- Work required: Apart from the pictures, every entry should be reproduced exactly.

- Extracted records:
........

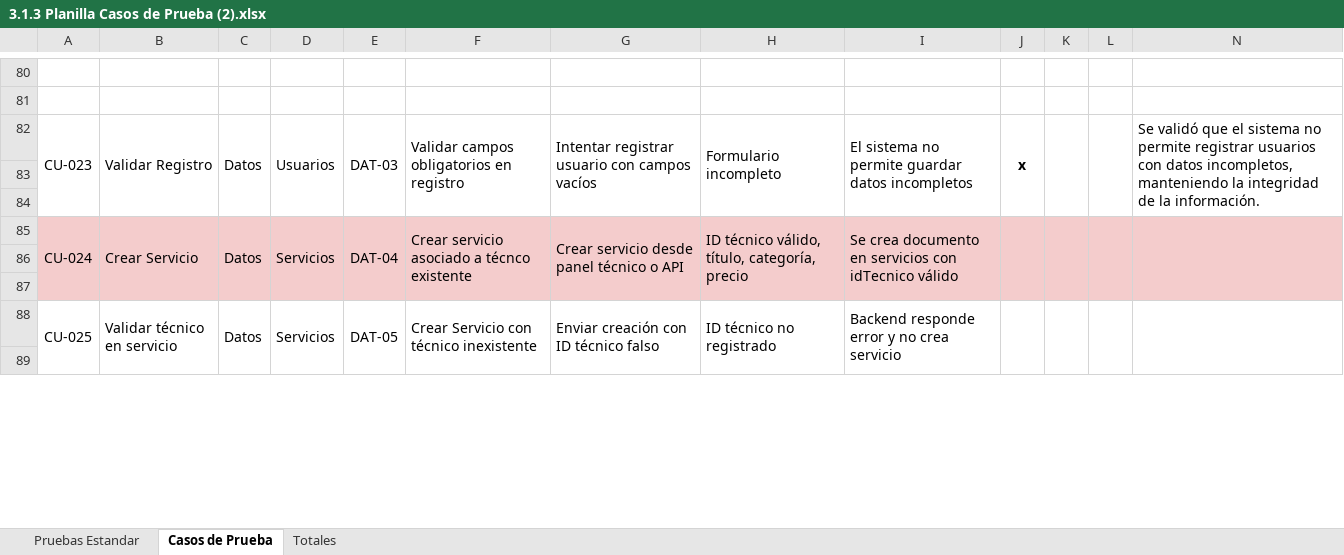
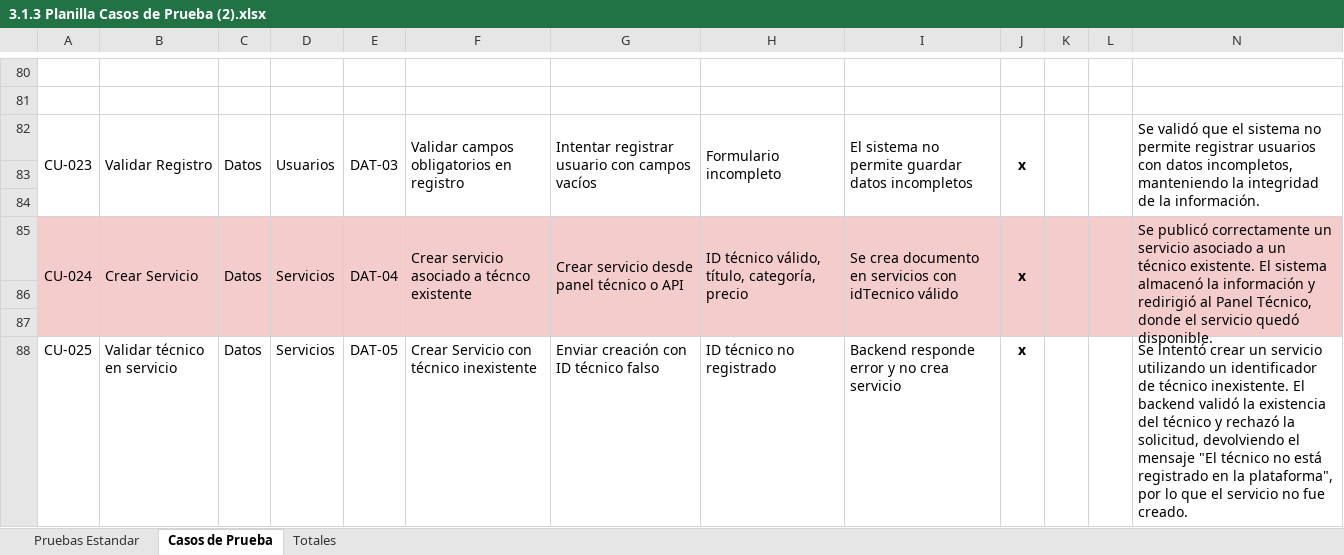
Before and after one commit to KoLincoLopez/Proyecto-Rukano, an Excel workbook: Documentación/3.1.3 Planilla Casos de Prueba (2).xlsx, sheet Casos de Prueba, drawn as a sheet; only a part is shown, gaps mark what is left out; values as stored, in another font and other column widths than the file's, no borders; charts and pictures not drawn; the diff covers the shown part only; the diff names each change by its address in the sheet, - before the commit and + after, or states it on an @@ line.

```diff
--- a/Documentación/3.1.3 Planilla Casos de Prueba (2).xlsx (sheet Casos de Prueba)
+++ b/Documentación/3.1.3 Planilla Casos de Prueba (2).xlsx (sheet Casos de Prueba)
-J85: (empty)
+J85: x
-N85: (empty)
+N85: Se publicó correctamente un servicio asociado a un técnico existente. El sistema almacenó la información y redirigió al Panel Técnico, donde el servicio quedó disponible.
-A88:A90 merged
-B88:B90 merged
-C88:C90 merged
-D88:D90 merged
-E88:E90 merged
-F88:F90 merged
-G88:G90 merged
-H88:H90 merged
-I88:I90 merged
-J88: (empty)
+J88: x
-J88:J90 merged
-K88:K90 merged
-L88:L90 merged
-N88: (empty)
+N88: Se intentó crear un servicio utilizando un identificador de técnico inexistente. El backend validó la existencia del técnico y rechazó la solicitud, devolviendo el mensaje "El técnico no está registrado en la plataforma", por lo que el servicio no fue creado.
-N88:N90 merged
-row 89: (empty)
```
Also changed, not shown: 8 removed rows, 34 edited cells, cell formats and merged cells elsewhere in this sheet, sheet Totales, charts or pictures, 2 other files.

........

- Final answer:
Before and after one commit to KoLincoLopez/Proyecto-Rukano, an Excel workbook: Documentación/3.1.3 Planilla Casos de Prueba (2).xlsx, sheet Casos de Prueba, drawn as a sheet; only a part is shown, gaps mark what is left out; values as stored, in another font and other column widths than the file's, no borders; charts and pictures not drawn; the diff covers the shown part only; the diff names each change by its address in the sheet, - before the commit and + after, or states it on an @@ line.

```diff
--- a/Documentación/3.1.3 Planilla Casos de Prueba (2).xlsx (sheet Casos de Prueba)
+++ b/Documentación/3.1.3 Planilla Casos de Prueba (2).xlsx (sheet Casos de Prueba)
-J85: (empty)
+J85: x
-N85: (empty)
+N85: Se publicó correctamente un servicio asociado a un técnico existente. El sistema almacenó la información y redirigió al Panel Técnico, donde el servicio quedó disponible.
-A88:A90 merged
-B88:B90 merged
-C88:C90 merged
-D88:D90 merged
-E88:E90 merged
-F88:F90 merged
-G88:G90 merged
-H88:H90 merged
-I88:I90 merged
-J88: (empty)
+J88: x
-J88:J90 merged
-K88:K90 merged
-L88:L90 merged
-N88: (empty)
+N88: Se intentó crear un servicio utilizando un identificador de técnico inexistente. El backend validó la existencia del técnico y rechazó la solicitud, devolviendo el mensaje "El técnico no está registrado en la plataforma", por lo que el servicio no fue creado.
-N88:N90 merged
-row 89: (empty)
```
Also changed, not shown: 8 removed rows, 34 edited cells, cell formats and merged cells elsewhere in this sheet, sheet Totales, charts or pictures, 2 other files.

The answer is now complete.